• _Work task_
Report every line of the records that contains the word "xlsx".

• _Task data_
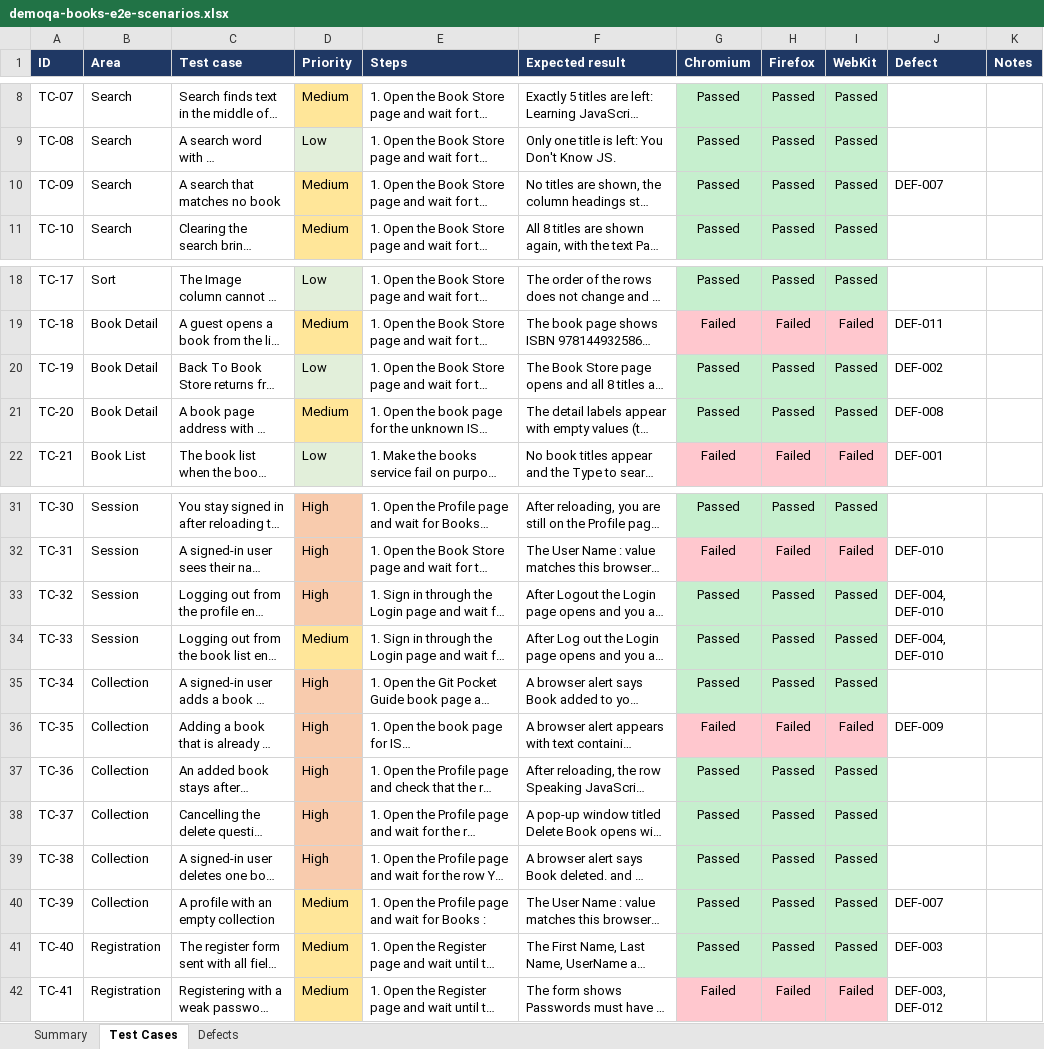
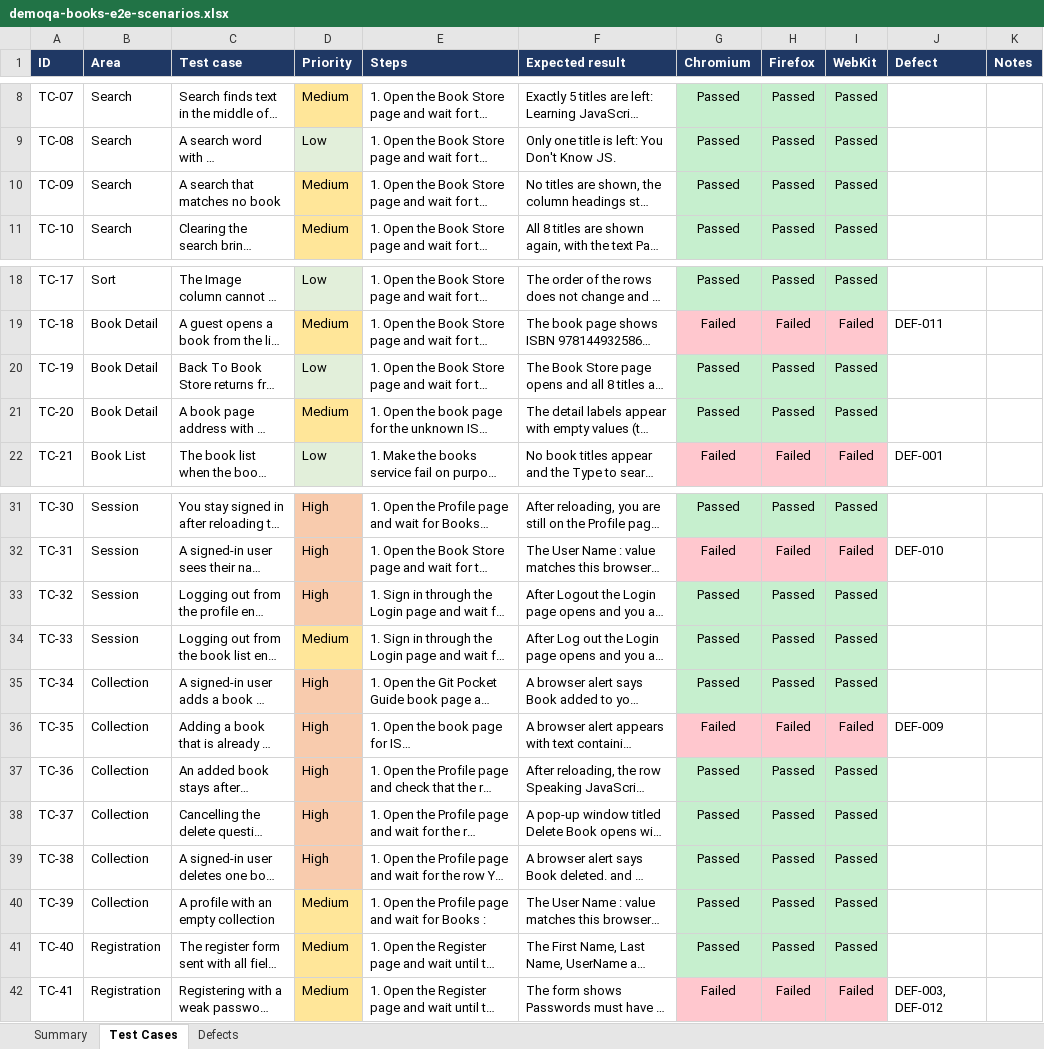
Before and after one commit to pamela-pursuit/URL-driven-Playwright-E2E-automation, an Excel workbook: test-plans/demoqa-books/demoqa-books-e2e-scenarios.xlsx, sheet Test Cases, drawn as a sheet; only a part is shown, gaps mark what is left out; long unchanged cells end in …; values as stored, in another font and other column widths than the file's, no borders; the diff names each change by its address in the sheet, - before the commit and + after, or states it on an @@ line.

```diff
--- a/test-plans/demoqa-books/demoqa-books-e2e-scenarios.xlsx (sheet Test Cases)
+++ b/test-plans/demoqa-books/demoqa-books-e2e-scenarios.xlsx (sheet Test Cases)
-J10 (Defect): DEF-007
+J10 (Defect): (empty)
-J20 (Defect): DEF-002
+J20 (Defect): (empty)
-J21 (Defect): DEF-008
+J21 (Defect): (empty)
-J33:J34 (Defect): DEF-004, DEF-010
+J33:J34 (Defect): (empty)
-J40 (Defect): DEF-007
+J40 (Defect): (empty)
-J41 (Defect): DEF-003
+J41 (Defect): (empty)
```
Also changed, not shown: 6 other files.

• _Result of the exercise_
Before and after one commit to pamela-pursuit/URL-driven-Playwright-E2E-automation, an Excel workbook: test-plans/demoqa-books/demoqa-books-e2e-scenarios.xlsx, sheet Test Cases, drawn as a sheet; only a part is shown, gaps mark what is left out; long unchanged cells end in …; values as stored, in another font and other column widths than the file's, no borders; the diff names each change by its address in the sheet, - before the commit and + after, or states it on an @@ line.
--- a/test-plans/demoqa-books/demoqa-books-e2e-scenarios.xlsx (sheet Test Cases)
+++ b/test-plans/demoqa-books/demoqa-books-e2e-scenarios.xlsx (sheet Test Cases)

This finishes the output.